More precise than what?

2. Transfers objects purposefully from hand to hand, hand to mouth.

Well, everything goes in the mouth these days. Hand to hand transfers are still accidental as far as I can tell.

3. Hand accommodates to shapes of objects before making contact.

I?m not even sure what this one means. Is that a no?

4. Grabs and plays with necklaces, glasses, hair.

and clothes and plates and placemats?


1. Babbling begins.

Well, I have been a little incoherent over the last few months.

2. Crying diminishes as expressive sounds and gestures increase.

I think we?ve been seeing some of this.

3. Attempts to mimic caregiver?s sounds.

He often says things like ?ga? and ?hey? right before I say them.

4. Responds to labeling accompanied by directed gestures.

No signs of this. The dogs have it down pretty well though.

5. Develops rhythmic dialogue, turn taking.

I?ve seen a little of this, but not really any more than he was doing two months ago.


1. Tracks familiar person leaving the room, pursues dropped toys.

He?s been tracking for some time.

2. Attention span increases; may play with blocks and small toys ten to fifteen minutes.

Yes. Thank God.

3. Interested in colors, small objects, picture books, squeeze-and squeak toys, different textures.

and dogs and spoons and napkins and tablecloths?

Today?s picture is actually from a couple of weeks ago. You will notice the similarity to the one that Cat posted on the 24th of November. I think this was the day after getting worried about Dalty?s milestones and we were doing some Dad powered baby sit ups.

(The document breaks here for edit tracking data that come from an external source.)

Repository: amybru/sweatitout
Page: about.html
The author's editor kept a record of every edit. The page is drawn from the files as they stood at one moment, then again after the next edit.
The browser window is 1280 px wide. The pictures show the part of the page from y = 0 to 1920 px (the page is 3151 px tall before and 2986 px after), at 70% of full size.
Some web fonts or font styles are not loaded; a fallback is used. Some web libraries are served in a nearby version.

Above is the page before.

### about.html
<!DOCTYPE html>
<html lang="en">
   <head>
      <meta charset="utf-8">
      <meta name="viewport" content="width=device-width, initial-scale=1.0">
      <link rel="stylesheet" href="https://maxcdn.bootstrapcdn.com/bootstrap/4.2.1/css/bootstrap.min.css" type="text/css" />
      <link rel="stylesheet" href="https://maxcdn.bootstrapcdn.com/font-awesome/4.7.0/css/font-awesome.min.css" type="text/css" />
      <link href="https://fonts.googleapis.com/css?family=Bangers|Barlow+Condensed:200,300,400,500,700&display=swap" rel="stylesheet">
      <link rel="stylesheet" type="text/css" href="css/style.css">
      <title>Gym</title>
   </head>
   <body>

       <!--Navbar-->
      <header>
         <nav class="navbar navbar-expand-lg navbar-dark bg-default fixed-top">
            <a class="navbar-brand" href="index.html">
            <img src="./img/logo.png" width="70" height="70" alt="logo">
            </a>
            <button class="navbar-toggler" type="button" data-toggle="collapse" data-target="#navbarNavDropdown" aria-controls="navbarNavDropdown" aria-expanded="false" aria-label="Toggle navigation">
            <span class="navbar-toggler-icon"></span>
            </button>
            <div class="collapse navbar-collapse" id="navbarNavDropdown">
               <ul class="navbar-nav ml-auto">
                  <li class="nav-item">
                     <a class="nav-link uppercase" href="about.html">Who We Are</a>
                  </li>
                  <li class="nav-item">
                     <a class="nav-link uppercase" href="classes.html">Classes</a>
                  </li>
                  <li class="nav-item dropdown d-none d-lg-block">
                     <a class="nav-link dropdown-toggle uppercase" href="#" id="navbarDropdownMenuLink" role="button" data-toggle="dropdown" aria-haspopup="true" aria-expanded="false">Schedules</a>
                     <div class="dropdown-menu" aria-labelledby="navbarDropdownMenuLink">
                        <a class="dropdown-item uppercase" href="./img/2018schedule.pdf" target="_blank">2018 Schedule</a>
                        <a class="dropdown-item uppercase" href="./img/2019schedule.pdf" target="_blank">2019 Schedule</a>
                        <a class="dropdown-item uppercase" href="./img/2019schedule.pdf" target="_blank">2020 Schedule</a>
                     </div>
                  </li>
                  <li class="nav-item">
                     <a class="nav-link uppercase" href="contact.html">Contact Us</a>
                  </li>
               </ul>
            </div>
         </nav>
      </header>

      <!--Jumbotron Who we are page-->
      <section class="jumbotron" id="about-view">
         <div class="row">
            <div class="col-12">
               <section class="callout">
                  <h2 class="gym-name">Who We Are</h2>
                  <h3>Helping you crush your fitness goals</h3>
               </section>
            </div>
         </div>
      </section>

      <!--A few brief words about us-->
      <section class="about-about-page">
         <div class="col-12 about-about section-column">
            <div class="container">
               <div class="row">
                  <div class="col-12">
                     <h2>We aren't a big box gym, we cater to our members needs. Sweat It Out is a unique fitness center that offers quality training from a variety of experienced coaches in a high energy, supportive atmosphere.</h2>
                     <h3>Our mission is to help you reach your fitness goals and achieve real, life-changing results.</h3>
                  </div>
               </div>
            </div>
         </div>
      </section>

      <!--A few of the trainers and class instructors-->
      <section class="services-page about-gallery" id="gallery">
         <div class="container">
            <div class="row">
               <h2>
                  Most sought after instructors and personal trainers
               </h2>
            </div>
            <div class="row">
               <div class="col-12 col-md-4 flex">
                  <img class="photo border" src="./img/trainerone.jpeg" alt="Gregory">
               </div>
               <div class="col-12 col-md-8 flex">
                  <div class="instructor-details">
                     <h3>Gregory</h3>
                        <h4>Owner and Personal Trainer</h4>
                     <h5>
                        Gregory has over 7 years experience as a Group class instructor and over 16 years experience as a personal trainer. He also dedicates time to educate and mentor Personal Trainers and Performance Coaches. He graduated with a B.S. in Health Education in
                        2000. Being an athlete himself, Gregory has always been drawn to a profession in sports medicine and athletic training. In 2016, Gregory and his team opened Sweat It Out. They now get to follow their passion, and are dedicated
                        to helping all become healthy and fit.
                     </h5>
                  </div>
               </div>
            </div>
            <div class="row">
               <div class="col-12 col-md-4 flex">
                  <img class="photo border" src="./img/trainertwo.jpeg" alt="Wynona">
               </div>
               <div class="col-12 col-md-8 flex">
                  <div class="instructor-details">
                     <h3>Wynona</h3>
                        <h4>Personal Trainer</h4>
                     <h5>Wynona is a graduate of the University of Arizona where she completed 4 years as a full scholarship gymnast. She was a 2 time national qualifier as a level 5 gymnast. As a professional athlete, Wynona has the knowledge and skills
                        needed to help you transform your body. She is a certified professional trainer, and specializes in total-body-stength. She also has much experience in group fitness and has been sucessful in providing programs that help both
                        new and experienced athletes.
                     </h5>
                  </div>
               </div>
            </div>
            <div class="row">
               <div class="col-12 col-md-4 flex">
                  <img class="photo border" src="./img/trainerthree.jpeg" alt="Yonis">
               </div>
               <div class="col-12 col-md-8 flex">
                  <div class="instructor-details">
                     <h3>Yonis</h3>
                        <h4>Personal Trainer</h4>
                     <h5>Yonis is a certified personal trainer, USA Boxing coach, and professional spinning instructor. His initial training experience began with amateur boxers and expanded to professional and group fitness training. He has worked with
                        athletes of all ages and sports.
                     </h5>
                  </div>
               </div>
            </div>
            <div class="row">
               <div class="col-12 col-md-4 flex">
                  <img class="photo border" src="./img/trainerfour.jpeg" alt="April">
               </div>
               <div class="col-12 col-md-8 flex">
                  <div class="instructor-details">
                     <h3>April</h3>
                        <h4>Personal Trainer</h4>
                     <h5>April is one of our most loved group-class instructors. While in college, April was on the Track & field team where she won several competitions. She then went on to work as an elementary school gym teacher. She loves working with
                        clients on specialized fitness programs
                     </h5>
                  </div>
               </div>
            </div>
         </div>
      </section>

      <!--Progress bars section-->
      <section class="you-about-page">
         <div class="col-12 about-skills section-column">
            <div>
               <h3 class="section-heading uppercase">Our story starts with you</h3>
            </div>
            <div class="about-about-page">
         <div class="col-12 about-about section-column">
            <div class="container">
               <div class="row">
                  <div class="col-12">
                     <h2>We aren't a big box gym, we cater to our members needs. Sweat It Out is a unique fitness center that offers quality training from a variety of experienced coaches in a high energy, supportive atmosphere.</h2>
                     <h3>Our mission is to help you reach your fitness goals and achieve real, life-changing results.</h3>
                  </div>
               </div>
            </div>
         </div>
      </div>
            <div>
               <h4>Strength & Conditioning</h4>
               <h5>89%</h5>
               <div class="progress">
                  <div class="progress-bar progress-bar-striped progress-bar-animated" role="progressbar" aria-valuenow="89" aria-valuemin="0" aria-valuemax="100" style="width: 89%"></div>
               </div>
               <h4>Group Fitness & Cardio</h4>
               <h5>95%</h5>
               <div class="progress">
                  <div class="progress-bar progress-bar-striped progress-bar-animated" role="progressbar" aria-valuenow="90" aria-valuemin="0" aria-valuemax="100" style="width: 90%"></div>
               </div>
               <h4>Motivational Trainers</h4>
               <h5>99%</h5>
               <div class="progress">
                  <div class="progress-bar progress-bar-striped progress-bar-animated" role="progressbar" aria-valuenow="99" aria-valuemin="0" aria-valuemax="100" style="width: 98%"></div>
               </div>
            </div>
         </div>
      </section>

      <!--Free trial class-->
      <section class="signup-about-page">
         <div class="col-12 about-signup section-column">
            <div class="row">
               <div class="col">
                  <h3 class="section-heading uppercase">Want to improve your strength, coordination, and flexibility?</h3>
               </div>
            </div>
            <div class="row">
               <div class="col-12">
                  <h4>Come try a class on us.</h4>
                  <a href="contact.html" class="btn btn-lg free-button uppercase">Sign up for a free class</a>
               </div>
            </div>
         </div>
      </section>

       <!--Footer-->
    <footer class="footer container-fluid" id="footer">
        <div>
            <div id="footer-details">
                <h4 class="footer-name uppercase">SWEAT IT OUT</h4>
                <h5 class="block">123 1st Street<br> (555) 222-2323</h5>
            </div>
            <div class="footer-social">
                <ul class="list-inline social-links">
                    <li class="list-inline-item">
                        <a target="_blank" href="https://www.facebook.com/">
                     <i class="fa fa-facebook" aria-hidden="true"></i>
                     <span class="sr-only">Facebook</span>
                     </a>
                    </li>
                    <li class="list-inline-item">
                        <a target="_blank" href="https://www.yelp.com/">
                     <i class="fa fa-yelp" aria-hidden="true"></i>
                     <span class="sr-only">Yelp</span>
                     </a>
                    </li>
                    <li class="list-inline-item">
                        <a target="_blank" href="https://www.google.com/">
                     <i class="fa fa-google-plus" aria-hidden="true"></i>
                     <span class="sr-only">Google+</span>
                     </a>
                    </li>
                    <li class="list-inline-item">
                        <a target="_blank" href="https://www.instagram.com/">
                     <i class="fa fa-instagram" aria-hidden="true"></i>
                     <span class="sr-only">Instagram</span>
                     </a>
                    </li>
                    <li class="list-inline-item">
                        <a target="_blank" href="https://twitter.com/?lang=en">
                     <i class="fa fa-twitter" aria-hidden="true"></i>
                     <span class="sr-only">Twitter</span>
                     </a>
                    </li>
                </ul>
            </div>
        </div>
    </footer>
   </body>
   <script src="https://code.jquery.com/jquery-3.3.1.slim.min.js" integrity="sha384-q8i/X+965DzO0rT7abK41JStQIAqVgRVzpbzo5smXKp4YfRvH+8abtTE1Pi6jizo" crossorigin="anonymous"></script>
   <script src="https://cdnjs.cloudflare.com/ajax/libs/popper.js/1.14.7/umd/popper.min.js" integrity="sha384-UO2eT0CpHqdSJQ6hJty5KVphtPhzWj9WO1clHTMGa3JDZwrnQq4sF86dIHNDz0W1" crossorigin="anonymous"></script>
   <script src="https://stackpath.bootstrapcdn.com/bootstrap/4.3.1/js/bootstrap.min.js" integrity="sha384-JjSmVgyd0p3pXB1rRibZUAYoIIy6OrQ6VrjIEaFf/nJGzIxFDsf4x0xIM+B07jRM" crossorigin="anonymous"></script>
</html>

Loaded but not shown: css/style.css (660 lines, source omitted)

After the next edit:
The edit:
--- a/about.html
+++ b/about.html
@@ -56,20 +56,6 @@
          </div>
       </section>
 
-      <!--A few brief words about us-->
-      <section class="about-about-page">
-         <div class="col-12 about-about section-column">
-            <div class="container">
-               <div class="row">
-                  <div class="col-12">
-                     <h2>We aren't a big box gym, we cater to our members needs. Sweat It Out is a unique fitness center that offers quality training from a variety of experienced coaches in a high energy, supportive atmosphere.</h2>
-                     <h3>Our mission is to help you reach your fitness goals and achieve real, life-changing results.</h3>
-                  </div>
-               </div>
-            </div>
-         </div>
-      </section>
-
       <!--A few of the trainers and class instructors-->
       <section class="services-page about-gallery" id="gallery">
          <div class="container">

* All milestones are taken word for word from ?Growing Together: A Parent?s Guide to Baby?s First Year? by William Sears.